Ice: This intense style of sweet winemaking involves harvesting fruit at subzero temperatures, which causes the water inside of the fruit to freeze. The high-sugar juice is carefully extracted from the fruit without the water or ice, causing it to be extremely sweet. Note that fruit destined for ice wine production is not affected by botrytis.
Straw: This old-school style of sweet winemaking is used in Greece, Tuscany, Veneto and beyond and involves allowing fruit to dry out in the sun. Post-harvest, grape bunches are placed on straw mats and allowed to dehydrate in the heat. This causes the clusters to raisin and therefore allow the sugars to concentrate.
Much of the wines’ final flavor profile is dependent on the grapes and styles used to create them. For example, light-bodied sweet wines, such as moscato d’Asti, are frothy, fizzy and loaded with flavors of honey and stone fruit, whereas unctuous, fortified Pedro Ximénez sherries from southern Spain are often thick, molasses-like and loaded with flavors of dried fruits and roasted nuts.
A good indicator of a sweet wine’s texture can be found in its ABV content. One with lower levels of alcohol will generally be lighter on the palate, whereas fortified wines with an ABV of 15% or higher will tend to be heavier and more palate-coating. In terms of fruit flavors, think about the grapes being used and how they taste in dry wines. Love the tart petrol-driven notes found in dry riesling? Then a sweet riesling, often denoted as beerenauslese or trockenbeerenauslese, may be right up your alley. Prefer the dry dark-fruited wines of the Douro? Then port may be a better pick for you.
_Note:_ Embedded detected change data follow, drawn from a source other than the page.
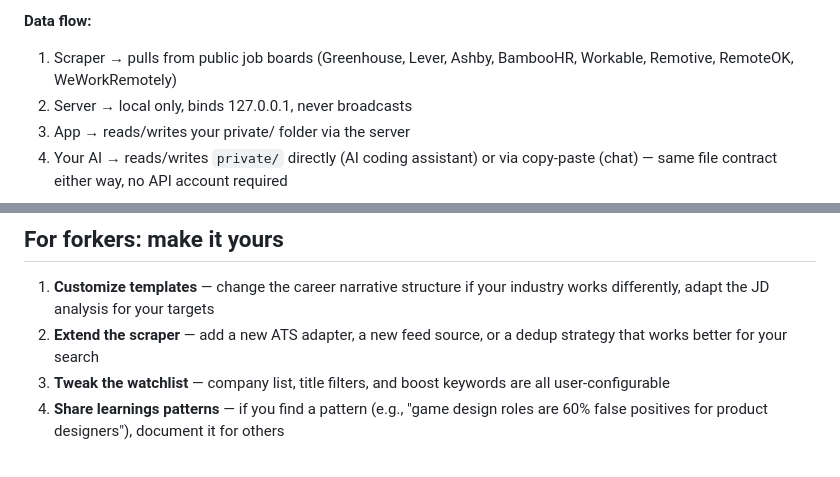
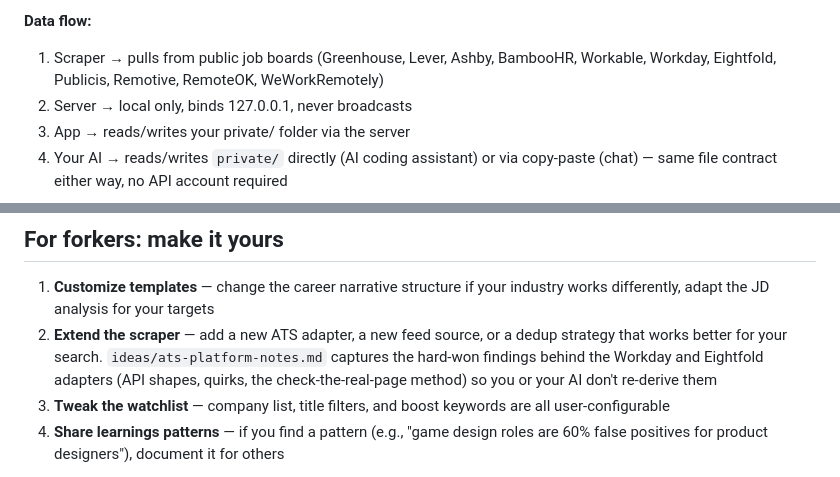
Before and after one commit to chrisgallegos/job-hunter-assistant, a Markdown page: README.md, 2 parts joined by grey strips. GitHub-like rendering.

```diff
--- a/README.md
+++ b/README.md
@@ -210,7 +212,7 @@ The keyword score alone is useful. Verdicts are an optional layer, not a require
 - Example watchlist (no real companies yet — you customize it)
 
 **Data flow:**
-1. Scraper → pulls from public job boards (Greenhouse, Lever, Ashby, BambooHR, Workable, Remotive, RemoteOK, WeWorkRemotely)
+1. Scraper → pulls from public job boards (Greenhouse, Lever, Ashby, BambooHR, Workable, Workday, Eightfold, Publicis, Remotive, RemoteOK, WeWorkRemotely)
 2. Server → local only, binds 127.0.0.1, never broadcasts
 3. App → reads/writes your private/ folder via the server
 4. Your AI → reads/writes `private/` directly (AI coding assistant) or via copy-paste (chat) — same file contract either way, no API account required
@@ -295,7 +298,7 @@ Most AI job-search tools flip this: the AI thinks, you confirm. Here, the struct
 ## For forkers: make it yours
 
 1. **Customize templates** — change the career narrative structure if your industry works differently, adapt the JD analysis for your targets
-2. **Extend the scraper** — add a new ATS adapter, a new feed source, or a dedup strategy that works better for your search
+2. **Extend the scraper** — add a new ATS adapter, a new feed source, or a dedup strategy that works better for your search. `ideas/ats-platform-notes.md` captures the hard-won findings behind the Workday and Eightfold adapters (API shapes, quirks, the check-the-real-page method) so you or your AI don't re-derive them
 3. **Tweak the watchlist** — company list, title filters, and boost keywords are all user-configurable
 4. **Share learnings patterns** — if you find a pattern (e.g., "game design roles are 60% false positives for product designers"), document it for others
 
```
Also changed, not shown: other parts of README.md (+13 -8 lines).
A general rule of thumb when pairing desserts with sweet wine is that the wine should always be sweeter than the food. For fruit-heavy pies and tartlets, grab a bottle of moscato or botrytized chenin blanc. Pair chocolate-laden desserts with port or Madeira. For a savory-sweet pairing that promises to blow your mind, splurge on a half bottle of Sauternes and enjoy a pour with a pungent blue cheese.
These are six bottles to try.
Château de Cérons Cérons Blanc (Bordeaux, France)
This affordable liquid gold from France’s Bordeaux region oozes with notes of canned peaches, honeycomb and orange marmalade. Serve it with fruit-heavy desserts or powerful Roquefort cheese for an out-of-this-world pairing.
Inniskillin Vidal Icewine (Niagara Peninsula, Canada)
Produced in the heart of Canada’s Niagara Peninsula, this sugary sweet ice wine is loaded with flavors of citrus, honeysuckle, lychee and jasmine. Bright acid and a relatively low ABV, at 9.5%, make this the bottle the perfect pick for ending a long meal.
Mas Amiel Cuvée Spéciale 10 Ans d’Age (Languedoc, France)
Crafted in France’s southerly Maury appellation, this fortified VDN produced from organically farmed grenache bursts with flavors of dried prunes, sappy walnuts, candied citrus and sweet spice. At 16.5% ABV, it packs an extra-boozy punch.
Michele Chiarlo Moscato d'Asti Nivole (Piedmont, Italy)
This fizzy moscato d’Asti produced from organically farmed fruit bursts with energetic flavors of peaches, canned pears, apricot skin and honey. At just 5% ABV, you won’t feel guilty pouring a second glass, so you may want to grab more than one bottle of this gem.
Niepoort Late Bottled Vintage Port (Douro Valley, Portugal)
This affordable late-bottled vintage port is crafted at the hands of one of the region’s most widely respected producers. Expect notes of dried figs, plums, vanilla and caramel. Sip it with milk chocolate or caramel tarts, or pour it over vanilla ice cream.
Oremus Tokaji Aszú 3 Puttonyos (Tokaj, Hungary)
Produced from a blend of harslevelu and furmint, this luscious dessert wine jumps with unctuous flavors of apricot, peach jam and citrus. Enjoy it with a variety of desserts, or simply let this stuff be the star of the show.